* EDITOR'S NOTE: Fake Four Inc. FREECEMBER Release #4 AKA OneWerd's phenominal Alive EP was also uploaded since this interview's initial conduction! *
I think the DIY, sort of off-kilter Hip-Hop and left-field musical excursions are the similarities in the FREECEMBER line-ups. the Beta 1 EP is all live music with elements of Jazz, Fusion, Prog, and so on, it feels like b-sides from WHY? practice sessions and is very dope. So, Dusty Dossiers is much more traditionally Hip-Hop-sounding than that project I think and is a little more refined recording-quality wise and more focused in theme. It's also more reserved/grounded than those wonderful experimental tidbits the Ramos Brothers offer in that Anonymous Inc. project. In relation to Oscar Goldman's fun and introspective Prevoid EP, I think he's a lot more loose and free-wheeling on that EP. His content is more personal generally, his presentation is more casual often, so I got more of a feeling of being there LIVE during the sessions in Prevoid EP, with Oscar Goldman "talking" to ME. Dusty Dossiers is more pedantic and dense than Prevoid EP and I think even in the darker moments like on "Youngins," you get a feeling of the relatable charm and openness that you can enjoy. Dusty Dossiers, a mystery-themed project, is almost a mystery in itself, requiring people to really listen and discern the stories. Each of the projects in this series is so diverse and I think that is the beauty of a label like Fake Four; the commonality, being a tenuous connection and deep-rooted respect for Hip-Hop, obsessively creative brains making things, and a desire to explore the depths of ourselves, as well as the possibly unseen areas of musical expression and pave new paths creatively.
VI. Do you have any particular releases planned for 2018? Maybe even some type of audio-video content to accompany Dusty Dossiers?
Over the years, I'm slowly learning not to talk about what I'm planning too much ahead of time because schedules inevitably, get derailed or other projects come up and take precedence. However, I plan on releasing several epic music projects, either independently (as I have mostly done) or continuing association and assistance with Fake Four Inc. or Dope Sandwich Records & Tapes or thus-far-unseen entities. I have a lot of different projects nearing completion: an EP with my Folk band, Almost Elijah called Halcyon Wonders that I'd like to record and release, an Experimental narrative AllOne album I've been working on for a few years now called Rapologues that every year I say I will release, but time invariably escapes me, as burdens and obstacles encumber me. The aforementioned original project I intended on doing for FREECEMBER, an EP tentatively called "Armor," was generously crowd-funded through GoFundMe this summer and so, I owe it to everyone's faith in me to put this project out, as soon as possible.

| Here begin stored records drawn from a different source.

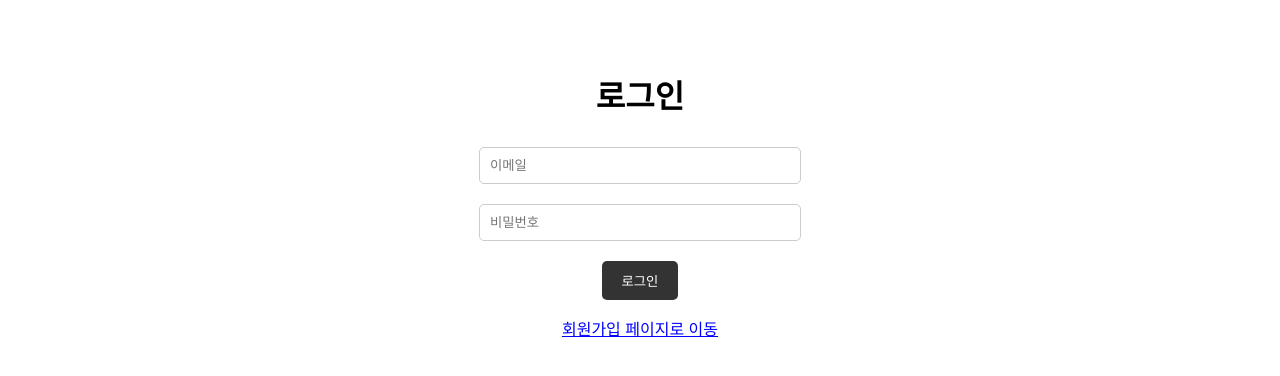
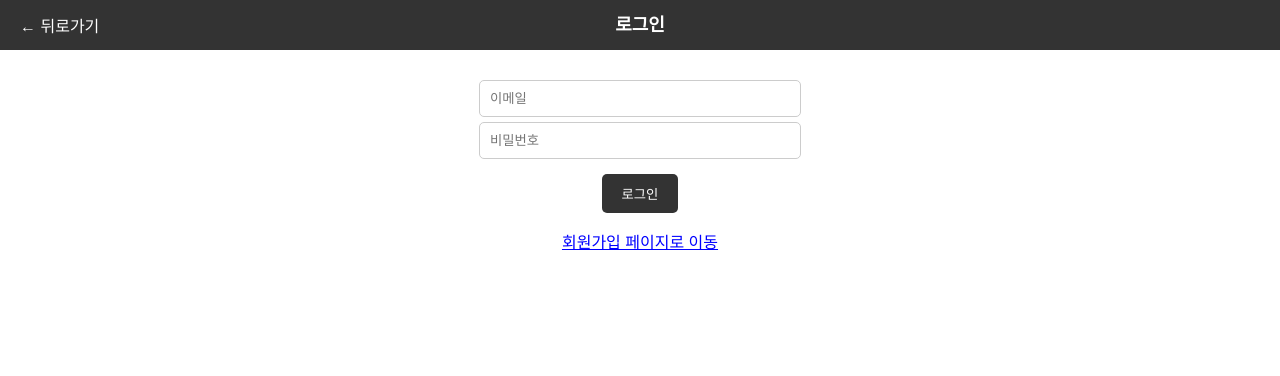
Before and after one commit to soyxni/movie_reservation, a React (Create React App) app in the folder frontend/: page /login in a window 1280 px wide. Shown: the top 376 px of the page. Built offline with nearby package versions, Linux system fonts and the light colour scheme.

Commit message:
로그인 페이지 ui 수정

```diff
--- a/frontend/src/components/LoginPage.css
+++ b/frontend/src/components/LoginPage.css
@@ -1,26 +1,68 @@
+/* 상단바 스타일 (변경 없음) */
+.header {
+  margin: 0;
+  position: relative;
+  display: flex;
+  justify-content: flex-start;
+  align-items: center;
+  background-color: #333;
+  color: white;
+  padding: 10px 20px;
+  width: 100%;
+  box-sizing: border-box;
+  height: 50px;
+}
+
+.back-button {
+  text-decoration: none;
+  color: white;
+  font-size: 16px;
+  cursor: pointer;
+}
+
+.title {
+  position: absolute;
+  left: 50%;
+  transform: translateX(-50%);
+  text-align: center;
+  margin: 0;
+  font-size: 18px;
+  line-height: 50px;
+}
+
+/* 로그인 페이지 스타일 */
 .login-page {
   display: flex;
   flex-direction: column;
   align-items: center;
-  margin-top: 50px;
   font-family: Arial, sans-serif;
 }
 
-h1 {
-  margin-bottom: 20px;
+/* 로그인 폼 스타일 */
+.login-form {
+  display: flex;
+  flex-direction: column;
+  align-items: center;
+  width: 100%;
+  max-width: 400px;
+  margin-top: 30px; /* 상단바와 이메일 입력칸 사이 간격 */
 }
 
 .input-field {
-  margin: 10px 0;
   padding: 10px;
   width: 300px;
   border: 1px solid #ccc;
   border-radius: 5px;
 }
 
+/* 이메일 칸과 비밀번호 칸 간격 줄이기 */
+.input-field:not(:first-child) {
+  margin-top: 5px; /* 이메일 칸과 비밀번호 칸 사이 간격 */
+}
+
 .login-button {
   padding: 10px 20px;
-  margin-top: 10px;
+  margin-top: 15px; /* 비밀번호 칸과 로그인 버튼 간격 */
   background-color: #333;
   color: white;
   border: none;
--- a/frontend/src/components/LoginPage.js
+++ b/frontend/src/components/LoginPage.js
@@ -19,15 +19,12 @@ const LoginPage = ({ setIsAuthenticated }) => {
 
       if (response.ok) {
         const data = await response.json();
-        console.log("JWT Access Token:", data.access); // 콘솔에 액세스 토큰 출력
-        localStorage.setItem("token", data.access); // 토큰 저장
-        setIsAuthenticated(true); // 로그인 상태 업데이트
-        console.log("LocalStorage after login:", localStorage.getItem("token")); // 저장된 값 출력
+        console.log("JWT Access Token:", data.access);
+        localStorage.setItem("token", data.access);
+        setIsAuthenticated(true);
         alert("로그인 성공");
-        navigate("/"); // 메인 페이지로 이동
+        navigate("/");
       } else {
-        const errorData = await response.json();
-        console.error("Login failed:", errorData);
         alert("로그인 실패. 이메일과 비밀번호를 확인하세요.");
       }
     } catch (error) {
@@ -37,7 +34,16 @@ const LoginPage = ({ setIsAuthenticated }) => {
 
   return (
     <div className="login-page">
-      <h1>로그인</h1>
+      {/* 상단바 */}
+      <header className="header">
+        <span onClick={() => navigate("/")} className="back-button">
+          ← 뒤로가기
+        </span>
+        <h1 className="title">로그인</h1>
+      </header>
+
+      {/* 로그인 폼 */}
+      <div className="login-form">
         <input
           type="email"
           placeholder="이메일"
@@ -61,6 +67,7 @@ const LoginPage = ({ setIsAuthenticated }) => {
           </span>
         </p>
       </div>
+    </div>
   );
 };
 
```
Lines whose indentation alone changed are shown as unchanged.
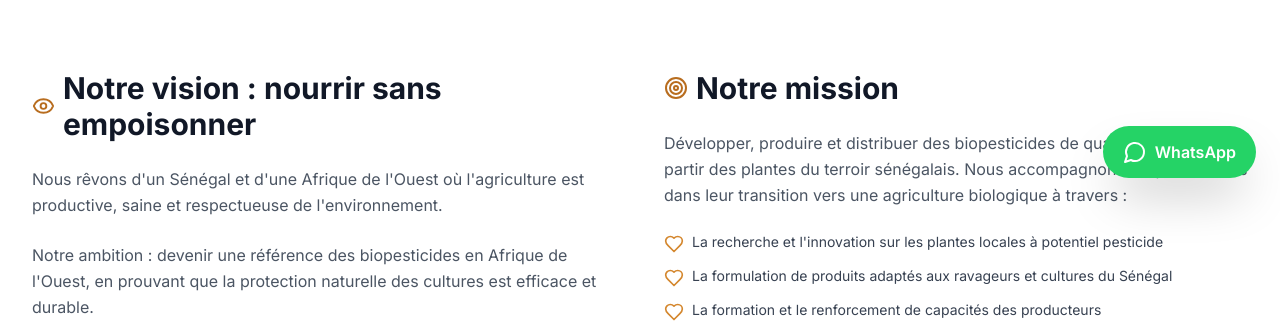
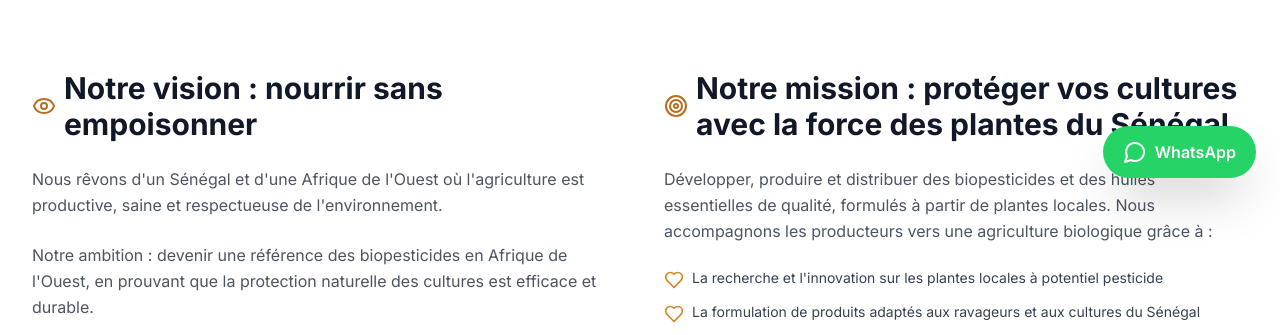
Before and after one commit to githubkhadim66/sen-biopest-website, a Next.js app in the folder apps/web/: page /a-propos in a window 1280 px wide. Shown: the part 598-933 px from the top of the page. Built offline with nearby package versions, Linux system fonts and the light colour scheme; no server answers.

Commit message:
content(web): nouvelle section « Notre mission » sur la page À propos
Les icônes vision/mission ne se tassent plus à côté des titres longs.

Co-Authored-By: Claude Opus 5.5 <noreply@anthropic.com>

```diff
--- a/apps/web/src/app/a-propos/page.tsx
+++ b/apps/web/src/app/a-propos/page.tsx
@@ -93,7 +93,7 @@ export default function AProposPage() {
           <div className="grid grid-cols-1 lg:grid-cols-2 gap-12">
             <div className="space-y-6">
               <div className="inline-flex items-center gap-2 text-primary-600">
-                <Eye className="w-6 h-6" />
+                <Eye className="w-6 h-6 shrink-0" />
                 <h2 className="text-2xl sm:text-3xl font-bold text-gray-900">Notre vision : nourrir sans empoisonner</h2>
               </div>
               <p className="text-gray-600 leading-relaxed">
@@ -105,17 +105,19 @@ export default function AProposPage() {
             </div>
             <div className="space-y-6">
               <div className="inline-flex items-center gap-2 text-primary-600">
-                <Target className="w-6 h-6" />
-                <h2 className="text-2xl sm:text-3xl font-bold text-gray-900">Notre mission</h2>
+                <Target className="w-6 h-6 shrink-0" />
+                <h2 className="text-2xl sm:text-3xl font-bold text-gray-900">
+                  Notre mission : protéger vos cultures avec la force des plantes du Sénégal
+                </h2>
               </div>
               <p className="text-gray-600 leading-relaxed">
-                Développer, produire et distribuer des biopesticides de qualité, formulés à partir des plantes du terroir sénégalais. Nous accompagnons les producteurs dans leur transition vers une agriculture biologique à travers :
+                Développer, produire et distribuer des biopesticides et des huiles essentielles de qualité, formulés à partir de plantes locales. Nous accompagnons les producteurs vers une agriculture biologique grâce à :
               </p>
               <ul className="space-y-3">
                 {[
                   'La recherche et l\'innovation sur les plantes locales à potentiel pesticide',
-                  'La formulation de produits adaptés aux ravageurs et cultures du Sénégal',
-                  'La formation et le renforcement de capacités des producteurs',
+                  'La formulation de produits adaptés aux ravageurs et aux cultures du Sénégal',
+                  'La formation et le renforcement des capacités des producteurs',
                   'L\'accompagnement technique personnalisé sur le terrain',
                 ].map((item) => (
                   <li key={item} className="flex items-start gap-2 text-sm text-gray-700">
```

Dusty Dossiers just became immediately obviously the better choice, at the time, and although, I struggled with shelving the "Armor EP" because I owed it to people who literally invested in me to release it, I think they also trust my vision and want the best for and from me, as supporters, so I had to do what felt right for me. I'm definitely thinking about how to do various degrees of video content to compliment and further express the themes and vibes of Dusty Dossiers, so it's certainly a goal of mine to release something very soon.